WHAT YOU ARE ASKED TO DO: Look through the records below, and whenever a line contains "cells", copy it.

━━━━━━━━━━━━━━━━━━━━

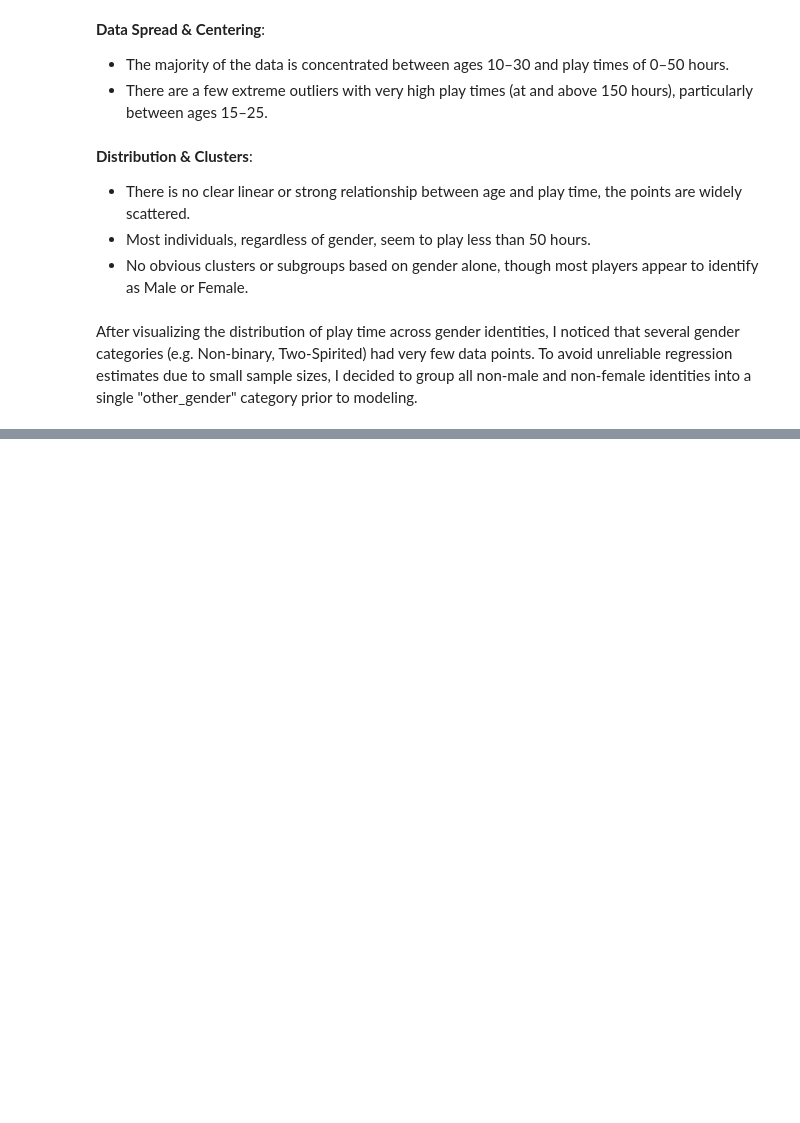
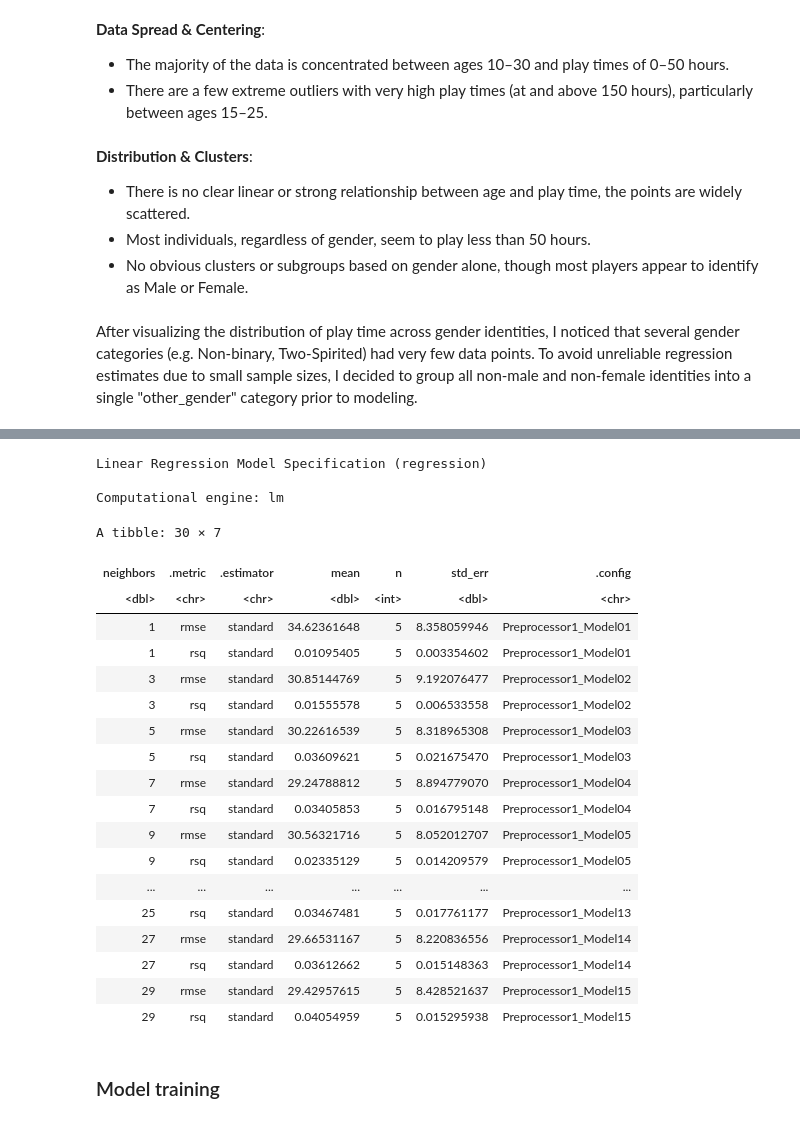
Before and after one commit to Vienne17/Project_Report_Vienne, a Jupyter notebook: Project_Report_Vienne_Meng.ipynb, the cells around one changed output, grey strips where cells are left out. Drawn from its saved outputs; the diff is of its cells as text; code cells hidden in the pictures; blank space fills up the shorter version.

Commit message:
Build, train, and evaluate linear and k-NN regression models

```diff
--- a/Project_Report_Vienne_Meng.ipynb
+++ b/Project_Report_Vienne_Meng.ipynb
@@ -234,0 +246,8 @@ After visualizing the distribution of play time across gender identities, I noti
+# %%
+other_gender <- c("Agender", "Non-binary", "Two-Spirited")
+
+players <- players |>
+  mutate(gender = as.character(gender)) |>
+  mutate(gender = ifelse(gender %in% other_gender, "other_gender", gender)) |>
+  mutate(gender = as.factor(gender))
+players
@@ -234,0 +276,6 @@ After visualizing the distribution of play time across gender identities, I noti
+# %%
+set.seed(17)
+
+players_split <- initial_split(players, prop = 0.75)
+players_training <- training(players_split)
+players_testing <- testing(players_split)
@@ -234,0 +290,62 @@ After visualizing the distribution of play time across gender identities, I noti
+# %%
+# Build linear Regression Model.
+
+lm_spec <- linear_reg() |>
+    set_engine("lm") |>
+    set_mode("regression")
+lm_spec
+# %% [output]
+Linear Regression Model Specification (regression)
+
+Computational engine: lm
+# %%
+# Build k-NN Regression Model.
+
+knn_spec <- nearest_neighbor(weight_func = "rectangular", neighbors = tune()) |>
+    set_engine("kknn") |>
+    set_mode("regression")
+
+knn_recipe <- recipe(played_hours ~ Age + gender, data = players_training) |>
+    step_dummy(all_nominal_predictors()) |>
+    step_scale(all_predictors()) |>
+    step_center(all_predictors())
+
+knn_vfold <- vfold_cv(players_training, v = 5, strata = played_hours)
+
+knn_workflow <- workflow() |>
+                     add_recipe(knn_recipe) |>
+                     add_model(knn_spec)
+
+# Model tuning
+
+set.seed(170)
+
+gridvals <- tibble(neighbors = seq(1, 30, by = 2))
+
+knn_results <- knn_workflow |>
+    tune_grid(resamples = knn_vfold, grid = gridvals) |>
+    collect_metrics()
+
+knn_results
+# %% [output]
+A tibble: 30 × 7
+| neighbors | .metric | .estimator | mean | n | std_err | .config |
+| <dbl> | <chr> | <chr> | <dbl> | <int> | <dbl> | <chr> |
+| 1 | rmse | standard | 34.62361648 | 5 | 8.358059946 | Preprocessor1_Model01 |
+| 1 | rsq | standard | 0.01095405 | 5 | 0.003354602 | Preprocessor1_Model01 |
+| 3 | rmse | standard | 30.85144769 | 5 | 9.192076477 | Preprocessor1_Model02 |
+| 3 | rsq | standard | 0.01555578 | 5 | 0.006533558 | Preprocessor1_Model02 |
+| 5 | rmse | standard | 30.22616539 | 5 | 8.318965308 | Preprocessor1_Model03 |
+| 5 | rsq | standard | 0.03609621 | 5 | 0.021675470 | Preprocessor1_Model03 |
+| 7 | rmse | standard | 29.24788812 | 5 | 8.894779070 | Preprocessor1_Model04 |
+| 7 | rsq | standard | 0.03405853 | 5 | 0.016795148 | Preprocessor1_Model04 |
+| 9 | rmse | standard | 30.56321716 | 5 | 8.052012707 | Preprocessor1_Model05 |
+| 9 | rsq | standard | 0.02335129 | 5 | 0.014209579 | Preprocessor1_Model05 |
+| ... | ... | ... | ... | ... | ... | ... |
+| 25 | rsq | standard | 0.03467481 | 5 | 0.017761177 | Preprocessor1_Model13 |
+| 27 | rmse | standard | 29.66531167 | 5 | 8.220836556 | Preprocessor1_Model14 |
+| 27 | rsq | standard | 0.03612662 | 5 | 0.015148363 | Preprocessor1_Model14 |
+| 29 | rmse | standard | 29.42957615 | 5 | 8.428521637 | Preprocessor1_Model15 |
+| 29 | rsq | standard | 0.04054959 | 5 | 0.015295938 | Preprocessor1_Model15 |
+# %% [markdown]
+### Model training
```
Also changed, not shown: parts of 16 cells of this notebook.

━━━━━━━━━━━━━━━━━━━━

TASK RESULT:
Before and after one commit to Vienne17/Project_Report_Vienne, a Jupyter notebook: Project_Report_Vienne_Meng.ipynb, the cells around one changed output, grey strips where cells are left out. Drawn from its saved outputs; the diff is of its cells as text; code cells hidden in the pictures; blank space fills up the shorter version.
Also changed, not shown: parts of 16 cells of this notebook.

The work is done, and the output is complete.